Greater Boston Stage Company’s tribute concert musical Million Dollar Quartet is guaranteed to keep your feet tapping, whether you are aware of it or not. Directed by Ilyse Robbins with Music Direction by James Scheider who also portrays a hilarious Jerry Lee Lewis, Million Dollar Quartet continues through Sunday, May 19 at Greater Boston Stage Company in Stoneham, Massachusetts. Click here for more information and tickets.
Accompanied by Trey Lundquist behind the Fluke and Drums and Matthew Pitts as Brother Jay and Bass, Million Dollar Quartet does an exhilarating job of capturing the sound and magic of that musical night long ago featuring Luke Linsteadt as Elvis Presley, Nile Scott Hawver as Carl Perkins, Austin Wayne Price as Johnny Cash, and James Scheider as Jerry Lee Lewis. With a powerful, authentic sound by John Stone, inventive set design by Patrick Lynch, stylized concert lighting by Jeff Adelberg and Lawrence Ware, and each performer singing and playing their own instruments like the legends themselves, Million Dollar Quartet delivers greatness times four.

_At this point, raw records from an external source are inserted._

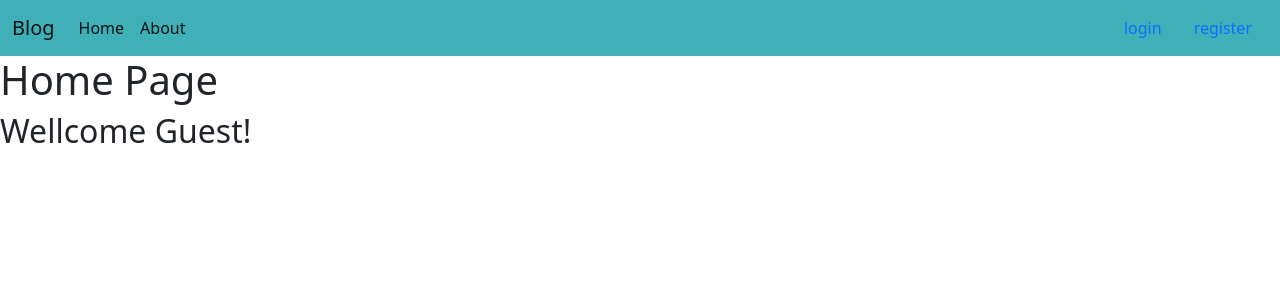
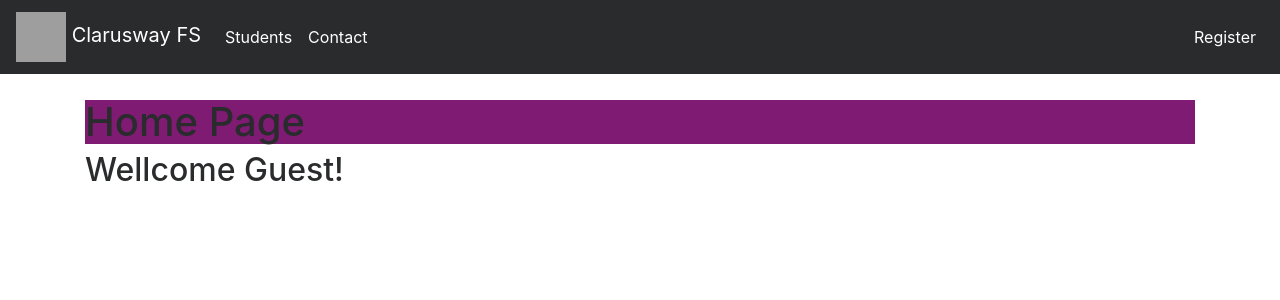
Before and after one commit to mslmyrtd/Blog-project-Django-, a Django app: page /users/ in a window 1280 px wide. Shown: the top 300 px of the page. Run offline with Django 4.2, Linux system fonts and the light colour scheme; some libraries are stand-ins or nearby versions; grey boxes are pictures that could not be loaded.

Commit message:
register editlendi navbar url eklendi

```diff
--- a/templates/base.html
+++ b/templates/base.html
@@ -1,38 +1,58 @@
 <!DOCTYPE html>
 {% load static %}
+
 <html lang="en">
   <head>
     <meta charset="UTF-8" />
     <meta http-equiv="X-UA-Compatible" content="IE=edge" />
     <meta name="viewport" content="width=device-width, initial-scale=1.0" />
-    <title>blogApp</title>
+
     <link
-      href="https://cdn.jsdelivr.net/npm/bootstrap@5.1.3/dist/css/bootstrap.min.css"
       rel="stylesheet"
-      integrity="sha384-1BmE4kWBq78iYhFldvKuhfTAU6auU8tT94WrHftjDbrCEXSU1oBoqyl2QvZ6jIW3"
+      href="https://maxcdn.bootstrapcdn.com/bootstrap/4.0.0-alpha.6/css/bootstrap.min.css"
+      integrity="sha384-rwoIResjU2yc3z8GV/NPeZWAv56rSmLldC3R/AZzGRnGxQQKnKkoFVhFQhNUwEyJ"
       crossorigin="anonymous"
     />
-    <link
-      rel="stylesheet"
-      href="https://cdn.jsdelivr.net/npm/bootstrap-icons@1.8.1/font/bootstrap-icons.css"
-    />
+
+    {% comment %}
+    <link rel="stylesheet" href=" {% static 'users/css/bootstrap.min.css' %}" />
+    {% endcomment %}
+
+    <link rel="stylesheet" href=" {% static 'users/css/style.css' %}  " />
+
+    <title>Document</title>
   </head>
+
   <body>
-    {% include 'navbar.html' %} {% block content %} {% endblock content %}
+    {% include "navbar.html" %}
+    <div style="margin-top: 100px; margin-bottom: 100px" class="container">
+            {% if messages %}
+        {% for message in messages %}
+            {% if message.tags == "error" %}
+                <div class="alert alert-danger">{{ message }}</div>
+            {% else %}
+                <div class="alert alert-{{ message.tags }}">{{ message }}</div>
+            {% endif %}
+        {% endfor %}
+      {% endif %}
+      {% block content %}
+      {% endblock content %}
+    </div>
     <script
-      src="https://cdn.jsdelivr.net/npm/bootstrap@5.1.3/dist/js/bootstrap.bundle.min.js"
-      integrity="sha384-ka7Sk0Gln4gmtz2MlQnikT1wXgYsOg+OMhuP+IlRH9sENBO0LRn5q+8nbTov4+1p"
+      src="https://code.jquery.com/jquery-3.2.1.slim.min.js"
+      integrity="sha384-KJ3o2DKtIkvYIK3UENzmM7KCkRr/rE9/Qpg6aAZGJwFDMVNA/GpGFF93hXpG5KkN"
       crossorigin="anonymous"
     ></script>
     <script
-      src="https://cdn.jsdelivr.net/npm/@popperjs/core@2.10.2/dist/umd/popper.min.js"
-      integrity="sha384-7+zCNj/IqJ95wo16oMtfsKbZ9ccEh31eOz1HGyDuCQ6wgnyJNSYdrPa03rtR1zdB"
+      src="https://cdnjs.cloudflare.com/ajax/libs/popper.js/1.12.9/umd/popper.min.js"
+      integrity="sha384-ApNbgh9B+Y1QKtv3Rn7W3mgPxhU9K/ScQsAP7hUibX39j7fakFPskvXusvfa0b4Q"
       crossorigin="anonymous"
     ></script>
     <script
-      src="https://cdn.jsdelivr.net/npm/bootstrap@5.1.3/dist/js/bootstrap.min.js"
-      integrity="sha384-QJHtvGhmr9XOIpI6YVutG+2QOK9T+ZnN4kzFN1RtK3zEFEIsxhlmWl5/YESvpZ13"
+      src="https://maxcdn.bootstrapcdn.com/bootstrap/4.0.0/js/bootstrap.min.js"
+      integrity="sha384-JZR6Spejh4U02d8jOt6vLEHfe/JQGiRRSQQxSfFWpi1MquVdAyjUar5+76PVCmYl"
       crossorigin="anonymous"
     ></script>
+    <script src="{% static 'users/js/timeout.js' %}"></script>
   </body>
 </html>
--- a/templates/navbar.html
+++ b/templates/navbar.html
@@ -1,40 +1,58 @@
-<nav class="navbar navbar-expand-lg navbar-light" style="background-color: #40b0b8;">
-  <div class="container-fluid">
-    <a class="navbar-brand" href="{% url 'home' %}"> Blog</a>
-    <button class="navbar-toggler" type="button" data-bs-toggle="collapse" data-bs-target="#navbarSupportedContent" aria-controls="navbarSupportedContent" aria-expanded="false" aria-label="Toggle navigation">
+{% load static %} {% load static %}
+
+<nav class="navbar navbar-toggleable-md navbar-inverse fixed-top bg-inverse">
+  <button
+    class="navbar-toggler navbar-toggler-right"
+    type="button"
+    data-toggle="collapse"
+    data-target="#navbarCollapse"
+    aria-controls="navbarCollapse"
+    aria-expanded="false"
+    aria-label="Toggle navigation"
+  >
     <span class="navbar-toggler-icon"></span>
   </button>
-    <div class="collapse navbar-collapse" id="navbarSupportedContent">
-      <ul class="navbar-nav me-auto mb-2 mb-lg-0">
-        <li class="nav-item">
-          <a class="nav-link active" aria-current="page" href="{% url 'home' %}">Home</a>
+  <a class="navbar-brand" href="{% url 'home'  %}"
+    >
+    <img src="{% static 'users/images/cw_logo.jpg' %}" alt="CLARUSWAY_LOGO" style="width: 50px; height: 50px;"/>
+
+    Clarusway FS</a
+  >
+
+  <div class="collapse navbar-collapse" id="navbarCollapse">
+    <ul class="navbar-nav mr-auto">
+      <li class="nav-item active">
+        {% comment %} {% url 'students' %} {% endcomment %}
+        <a class="nav-link" href="">Students</a>
       </li>
-        <li class="nav-item">
-          <a class="nav-link active" href="#">About</a>
+      <li class="nav-item active">
+        <a class="nav-link" href="">Contact</a>
       </li>
     </ul>
-     <ul class="nav justify-content-end">
-       {% if request.user.is_authenticated %}
-          <li class="nav-item">
-          <a class="nav-link active" aria-current="page" href="{% url 'logout' %}">Logout</a>
-        </li>
-         <li class="nav-item">
-          <a class="nav-link active" aria-current="page" href="{% url 'profile' %}">Profile</a>
-        </li>
-         <li class="nav-item">
-          <a class="nav-link active" aria-current="page" href="{% url 'create' %}">New Post</a>
-        </li>
-       {% else %}
-         <li class="nav-item">
-          <a class="nav-link active" aria-current="page" href="{% url 'login' %}">login</a>
-        </li>
-         <li class="nav-item">
-          <a class="nav-link active" aria-current="page" href="{% url 'register' %}">register</a>
+
+    <ul class="navbar-nav ml-auto">
+      {% if request.user.is_authenticated %} {% if request.user.is_superuser %}
+
+      <li class="nav-item active">
+        <a class="nav-link" href="/admin">Admin</a>
       </li>
       {% endif %}
 
+      <li class="nav-item active">
+
+        <a class="nav-link" href="{% url 'logout' %}">Log Out</a>
+      </li>
+      {% else %}
+
+      <li class="nav-item active">
+
+        {% comment %} <a class="nav-link" href="{% url 'user_login' %}">Log In</a> {% endcomment %}
+      </li>
+      {% endif %}
+      <li class="nav-item active">
+
+        <a class="nav-link" href="{% url 'register' %}">Register</a>
+      </li>
     </ul>
-
-    </div>
   </div>
 </nav>
--- a/users/forms.py
+++ b/users/forms.py
@@ -5,4 +5,4 @@ from django.contrib.auth.forms import UserCreationForm
 class UserForm(UserCreationForm):
     class Meta():
         model=User
-        fields=("username", "email", "password1", "password2", "portfolio","profile_pic", "first_name", "last_name")
+        fields=("username", "email", "password1", "password2")
--- a/users/templates/users/register.html
+++ b/users/templates/users/register.html
@@ -1,6 +1,7 @@
 {% extends 'base.html' %} {% block content %} {% load crispy_forms_tags %}
 
-<h2>Registration Form</h2>
+<h2>Join Today</h2>
+<hr>
 
 {% if request.user.is_authenticated %}
 
@@ -8,7 +9,7 @@
 
 {% else %}
 
-<h3>Fill out the form please!</h3>
+
 <form action="" method="post" enctype="multipart/form-data">
   {% csrf_token %} {{ form_user | crispy }} {{ form_profile | crispy }}
   <button type="submit" class="btn btn-danger">Register</button>
--- a/users/urls.py
+++ b/users/urls.py
@@ -1,5 +1,5 @@
 from django.urls import path
-from .views import home
+from .views import home,register,user_login
 
 
 
@@ -7,9 +7,9 @@ urlpatterns = [
 
 
     path('', home, name="home"),
-    path('register/', home, name="register"),
+    path('register/', register, name="register"),
     path('logout', home, name="logout"),
-    path('login', home, name="login"),
+    path('login', user_login, name="login"),
     path('profile', home, name="profile"),
     path('create', home, name="create"),
 
--- a/users/views.py
+++ b/users/views.py
@@ -1,5 +1,43 @@
 from django.shortcuts import render
-
+from django.shortcuts import render, redirect, HttpResponse
+from django.contrib.auth import authenticate, login,logout
+from django.contrib.auth.decorators import login_required
+from django.contrib.auth.forms import UserCreationForm, AuthenticationForm
+from .forms import UserForm
 # Create your views here.
 def home(request):
     return render(request, "users/home.html")
+
+def register(request):
+    form = UserForm()
+    if request.method == 'POST':
+        form = UserForm(request.POST, request.FILES)
+        if form.is_valid():
+            form.save()
+            username = form.cleaned_data['username']
+            password = form.cleaned_data['password1']
+            user = authenticate(username=username, password=password)
+            login(request, user)
+            return redirect('home')
+    context = {
+        'form_user': form
+    }
+
+    return render(request, "users/register.html", context)
+
+def user_logout(request):
+
+    logout(request)
+    return redirect('home')
+
+def user_login(request):
+
+    form = AuthenticationForm(request, data=request.POST)
+
+    if form.is_valid():
+        user = form.get_user()
+        if user:
+
+            login(request, user)
+            return redirect('home')
+    return render(request, 'users/user_login.html', {"form": form})
```
Lines whose indentation alone changed are shown as unchanged.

On the surface, Million Dollar Quartet seems like the ultimate jam session featuring classic songs such as Blue Suede Shoes, Folsom Prison Blues, Great Balls of Fire, and Ghost Riders, but that is only part of the story. The show is also about loyalty, a bit of David and Goliath, and knowing real talent from the man behind the music, Sam Phillips, portrayed with forthright affability by Robert Saoud. Saoud is wonderful as Phillips, a modest, compelling, and insightful narrator. A genius among record producers, Phillips had a vision and music was all that mattered.
Luke Linsteadt portrays a young, thriving Elvis complete with his familiar, rubbery legs as he keeps the crowd moving with Hound Dog. Attempting to keep his ego in check is Nile Scott Hawver as Carl Perkins, who was last seen at Speakeasy Stage’s captivating musical, Once. Though Perkins is the more reserved in the bunch, the story behind Blue Suede Shoes was one of Hawver’s best moments.
Perfecting Johnny Cash’s guitar style is Austin Wayne Price, taking on the man in black with a soulful quality, his drawn, serious eyes and deep vocals deliver a unique rendition of Walk the Line. Jeff Scheider relishes the reckless and obnoxious nature of up and coming, bigger-than-his-britches Jerry Lee Lewis. Scheider is a real scene stealer, delivering some of the funniest one liners in the show while madly sweeping those piano keys.
Though Elvis brought a dancer to the recording studio as his date on that night in 1956, Melissa Geerlof slips into the role of Dyanne, a promising songstress. She shows she is much more than Elvis’s eye candy singing Fever with an alluring, bluesy growl.
Though Million Dollar Quartet features plenty of rock and roll moments, the band’s quieter scenes are just as appealing. When Carl Perkins, Elvis Presley, Johnny Cash, and Jerry Lee Lewis unite for an acapella version of the spirituals, Down by the Riverside and Peace in the Valley, their clean, silvery harmony is pure perfection.
Greater Boston Stage Company’s Million Dollar Quartet continues through Sunday, May 19 at Greater Boston Stage Company, 395 Main Street in Stoneham, Massachusetts. Click here for more information and tickets. Click here for more information on Greater Boston Stage Company’s recently announced 20th season.